- _PROBLEM DETAILS_: Please return every record exactly as it appears.

- _SOURCE DATA_:
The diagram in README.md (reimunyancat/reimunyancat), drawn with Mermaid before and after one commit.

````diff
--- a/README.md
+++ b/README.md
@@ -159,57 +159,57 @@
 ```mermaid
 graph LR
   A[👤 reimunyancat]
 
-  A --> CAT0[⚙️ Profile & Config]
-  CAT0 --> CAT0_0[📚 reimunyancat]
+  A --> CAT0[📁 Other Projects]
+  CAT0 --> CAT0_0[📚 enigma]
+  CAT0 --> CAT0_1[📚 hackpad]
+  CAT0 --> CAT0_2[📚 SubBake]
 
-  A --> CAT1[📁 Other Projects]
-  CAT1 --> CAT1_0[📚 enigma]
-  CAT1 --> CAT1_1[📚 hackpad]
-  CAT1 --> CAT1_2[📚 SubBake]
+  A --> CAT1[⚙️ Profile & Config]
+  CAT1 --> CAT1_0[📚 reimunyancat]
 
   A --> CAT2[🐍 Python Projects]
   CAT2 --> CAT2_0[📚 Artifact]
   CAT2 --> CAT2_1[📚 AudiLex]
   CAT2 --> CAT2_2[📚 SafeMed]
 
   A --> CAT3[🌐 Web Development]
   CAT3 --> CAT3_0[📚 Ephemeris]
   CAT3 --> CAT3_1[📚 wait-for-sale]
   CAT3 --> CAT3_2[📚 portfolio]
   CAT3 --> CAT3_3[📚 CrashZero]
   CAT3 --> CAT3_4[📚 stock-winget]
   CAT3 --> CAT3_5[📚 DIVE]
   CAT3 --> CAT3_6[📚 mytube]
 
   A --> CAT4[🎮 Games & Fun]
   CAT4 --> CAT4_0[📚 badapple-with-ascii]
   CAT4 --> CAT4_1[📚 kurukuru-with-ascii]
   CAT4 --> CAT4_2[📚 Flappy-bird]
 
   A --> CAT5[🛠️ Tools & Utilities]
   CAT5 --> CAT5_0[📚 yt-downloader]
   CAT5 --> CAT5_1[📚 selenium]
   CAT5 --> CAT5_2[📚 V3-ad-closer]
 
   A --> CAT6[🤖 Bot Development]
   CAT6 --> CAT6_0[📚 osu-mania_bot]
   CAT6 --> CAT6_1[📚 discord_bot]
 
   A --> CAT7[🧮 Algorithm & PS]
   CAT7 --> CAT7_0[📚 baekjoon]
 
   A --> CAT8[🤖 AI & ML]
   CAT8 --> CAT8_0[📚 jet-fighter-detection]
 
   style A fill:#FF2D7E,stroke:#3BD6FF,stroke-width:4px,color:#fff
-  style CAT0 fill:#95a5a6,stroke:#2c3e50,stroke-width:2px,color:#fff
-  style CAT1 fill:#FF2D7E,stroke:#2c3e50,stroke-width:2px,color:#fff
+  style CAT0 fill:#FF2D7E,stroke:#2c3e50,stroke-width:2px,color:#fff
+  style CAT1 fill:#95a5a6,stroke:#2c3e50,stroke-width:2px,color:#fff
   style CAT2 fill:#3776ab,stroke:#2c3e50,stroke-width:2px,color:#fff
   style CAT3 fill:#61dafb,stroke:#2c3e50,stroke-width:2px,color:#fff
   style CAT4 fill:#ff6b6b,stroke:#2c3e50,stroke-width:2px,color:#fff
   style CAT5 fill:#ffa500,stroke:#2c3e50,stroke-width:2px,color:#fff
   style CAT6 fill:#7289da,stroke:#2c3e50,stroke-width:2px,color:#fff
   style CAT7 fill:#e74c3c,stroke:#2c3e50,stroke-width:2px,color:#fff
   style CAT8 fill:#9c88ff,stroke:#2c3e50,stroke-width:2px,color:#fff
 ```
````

- _RESULT OF THIS TASK_:
The diagram in README.md (reimunyancat/reimunyancat), drawn with Mermaid before and after one commit.

````diff
--- a/README.md
+++ b/README.md
@@ -159,57 +159,57 @@
 ```mermaid
 graph LR
   A[👤 reimunyancat]
 
-  A --> CAT0[⚙️ Profile & Config]
-  CAT0 --> CAT0_0[📚 reimunyancat]
+  A --> CAT0[📁 Other Projects]
+  CAT0 --> CAT0_0[📚 enigma]
+  CAT0 --> CAT0_1[📚 hackpad]
+  CAT0 --> CAT0_2[📚 SubBake]
 
-  A --> CAT1[📁 Other Projects]
-  CAT1 --> CAT1_0[📚 enigma]
-  CAT1 --> CAT1_1[📚 hackpad]
-  CAT1 --> CAT1_2[📚 SubBake]
+  A --> CAT1[⚙️ Profile & Config]
+  CAT1 --> CAT1_0[📚 reimunyancat]
 
   A --> CAT2[🐍 Python Projects]
   CAT2 --> CAT2_0[📚 Artifact]
   CAT2 --> CAT2_1[📚 AudiLex]
   CAT2 --> CAT2_2[📚 SafeMed]
 
   A --> CAT3[🌐 Web Development]
   CAT3 --> CAT3_0[📚 Ephemeris]
   CAT3 --> CAT3_1[📚 wait-for-sale]
   CAT3 --> CAT3_2[📚 portfolio]
   CAT3 --> CAT3_3[📚 CrashZero]
   CAT3 --> CAT3_4[📚 stock-winget]
   CAT3 --> CAT3_5[📚 DIVE]
   CAT3 --> CAT3_6[📚 mytube]
 
   A --> CAT4[🎮 Games & Fun]
   CAT4 --> CAT4_0[📚 badapple-with-ascii]
   CAT4 --> CAT4_1[📚 kurukuru-with-ascii]
   CAT4 --> CAT4_2[📚 Flappy-bird]
 
   A --> CAT5[🛠️ Tools & Utilities]
   CAT5 --> CAT5_0[📚 yt-downloader]
   CAT5 --> CAT5_1[📚 selenium]
   CAT5 --> CAT5_2[📚 V3-ad-closer]
 
   A --> CAT6[🤖 Bot Development]
   CAT6 --> CAT6_0[📚 osu-mania_bot]
   CAT6 --> CAT6_1[📚 discord_bot]
 
   A --> CAT7[🧮 Algorithm & PS]
   CAT7 --> CAT7_0[📚 baekjoon]
 
   A --> CAT8[🤖 AI & ML]
   CAT8 --> CAT8_0[📚 jet-fighter-detection]
 
   style A fill:#FF2D7E,stroke:#3BD6FF,stroke-width:4px,color:#fff
-  style CAT0 fill:#95a5a6,stroke:#2c3e50,stroke-width:2px,color:#fff
-  style CAT1 fill:#FF2D7E,stroke:#2c3e50,stroke-width:2px,color:#fff
+  style CAT0 fill:#FF2D7E,stroke:#2c3e50,stroke-width:2px,color:#fff
+  style CAT1 fill:#95a5a6,stroke:#2c3e50,stroke-width:2px,color:#fff
   style CAT2 fill:#3776ab,stroke:#2c3e50,stroke-width:2px,color:#fff
   style CAT3 fill:#61dafb,stroke:#2c3e50,stroke-width:2px,color:#fff
   style CAT4 fill:#ff6b6b,stroke:#2c3e50,stroke-width:2px,color:#fff
   style CAT5 fill:#ffa500,stroke:#2c3e50,stroke-width:2px,color:#fff
   style CAT6 fill:#7289da,stroke:#2c3e50,stroke-width:2px,color:#fff
   style CAT7 fill:#e74c3c,stroke:#2c3e50,stroke-width:2px,color:#fff
   style CAT8 fill:#9c88ff,stroke:#2c3e50,stroke-width:2px,color:#fff
 ```
````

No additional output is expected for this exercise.